* _RECORDS TO PROCESS_:

Segment Open

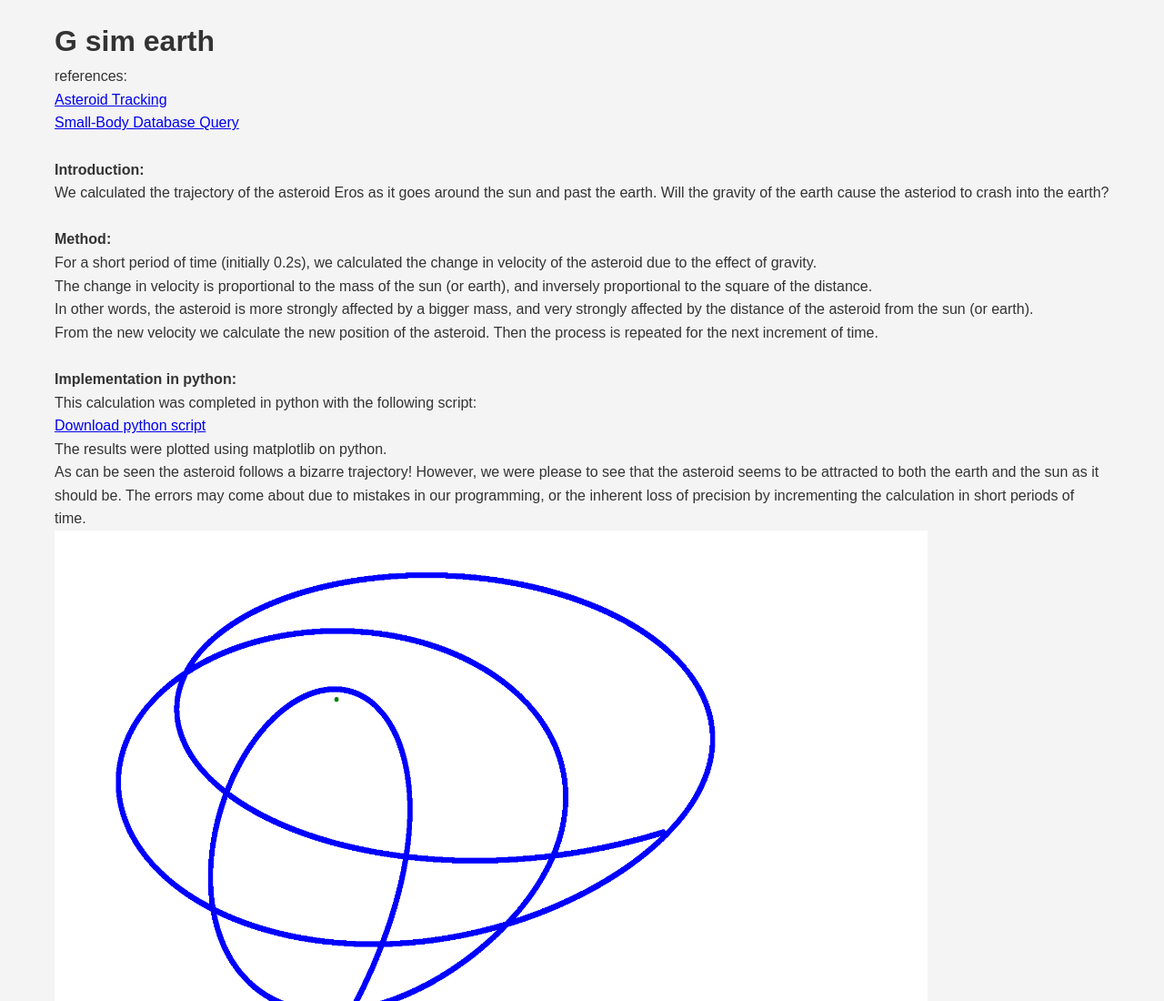
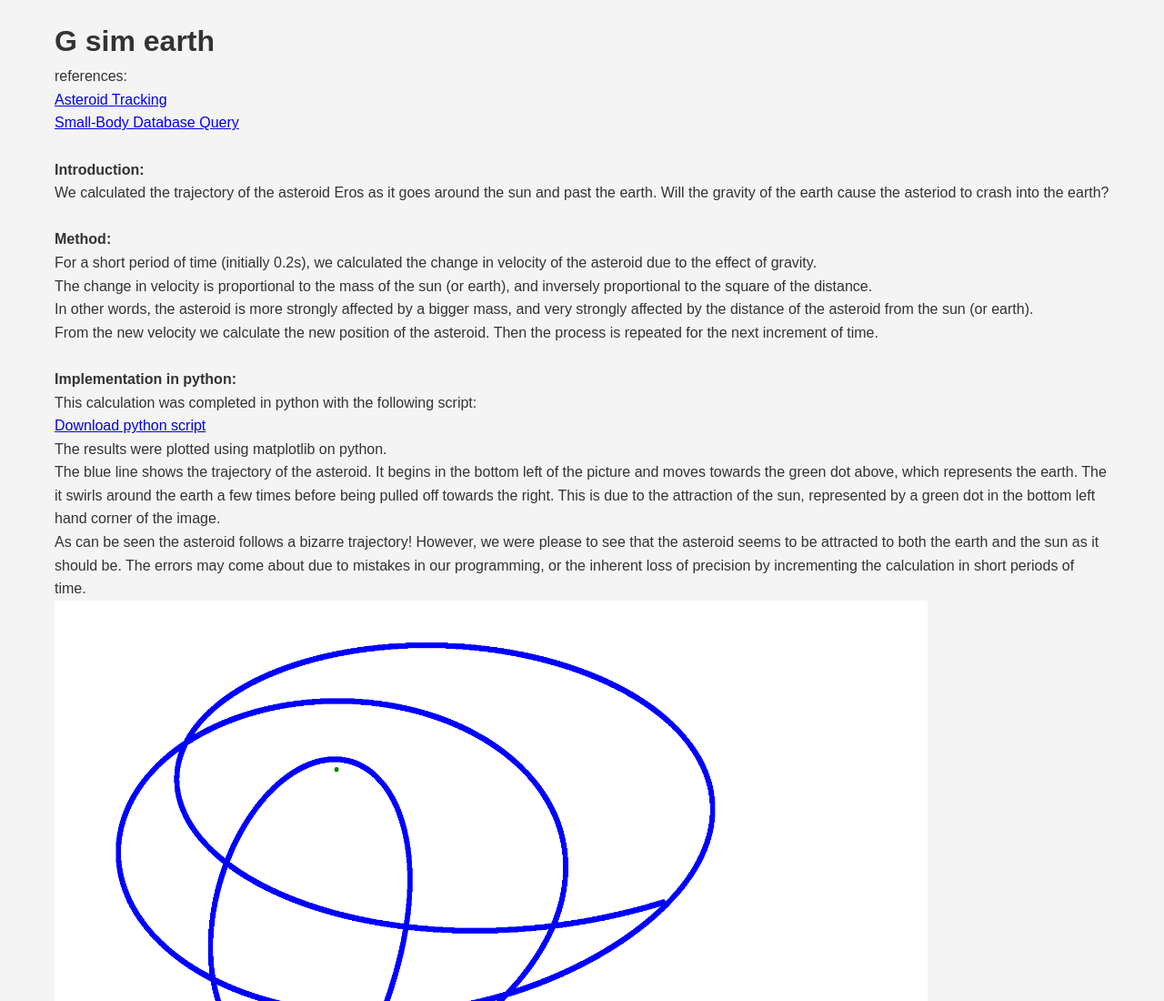
Before and after one commit to jamesmungall/G_sim_earth, a plain HTML site: page index.html in a window 1280 px wide. Shown: the top 1100 px of the page at 91% size. Drawn offline with Linux system fonts and the light colour scheme.

Commit message:
Update index.html

```diff
--- a/index.html
+++ b/index.html
@@ -57,6 +57,11 @@
     The results were plotted using matplotlib on python.
   </p>
     <p>
+      The blue line shows the trajectory of the asteroid. It begins in the bottom left of the picture and moves
+       towards the green dot above, which represents the earth. The it swirls around the earth a few times
+      before being pulled off towards the right. This is due to the attraction of the sun, represented by
+       a green dot in the bottom left hand corner of the image.
+    <p>
 As can be seen the asteroid follows a bizarre trajectory! However, we were please to see that the asteroid seems to be attracted to both the earth and the sun as it should be.
 The errors may come about due to mistakes in our programming, or the inherent loss of precision by incrementing the calculation in short periods of time.
 
```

Segment Closed

Write out every line of the entries above exactly, and omit their pictures.

* _PROBLEM SOLUTION_:
Before and after one commit to jamesmungall/G_sim_earth, a plain HTML site: page index.html in a window 1280 px wide. Shown: the top 1100 px of the page at 91% size. Drawn offline with Linux system fonts and the light colour scheme.

Commit message:
Update index.html

```diff
--- a/index.html
+++ b/index.html
@@ -57,6 +57,11 @@
     The results were plotted using matplotlib on python.
   </p>
     <p>
+      The blue line shows the trajectory of the asteroid. It begins in the bottom left of the picture and moves
+       towards the green dot above, which represents the earth. The it swirls around the earth a few times
+      before being pulled off towards the right. This is due to the attraction of the sun, represented by
+       a green dot in the bottom left hand corner of the image.
+    <p>
 As can be seen the asteroid follows a bizarre trajectory! However, we were please to see that the asteroid seems to be attracted to both the earth and the sun as it should be.
 The errors may come about due to mistakes in our programming, or the inherent loss of precision by incrementing the calculation in short periods of time.
 
```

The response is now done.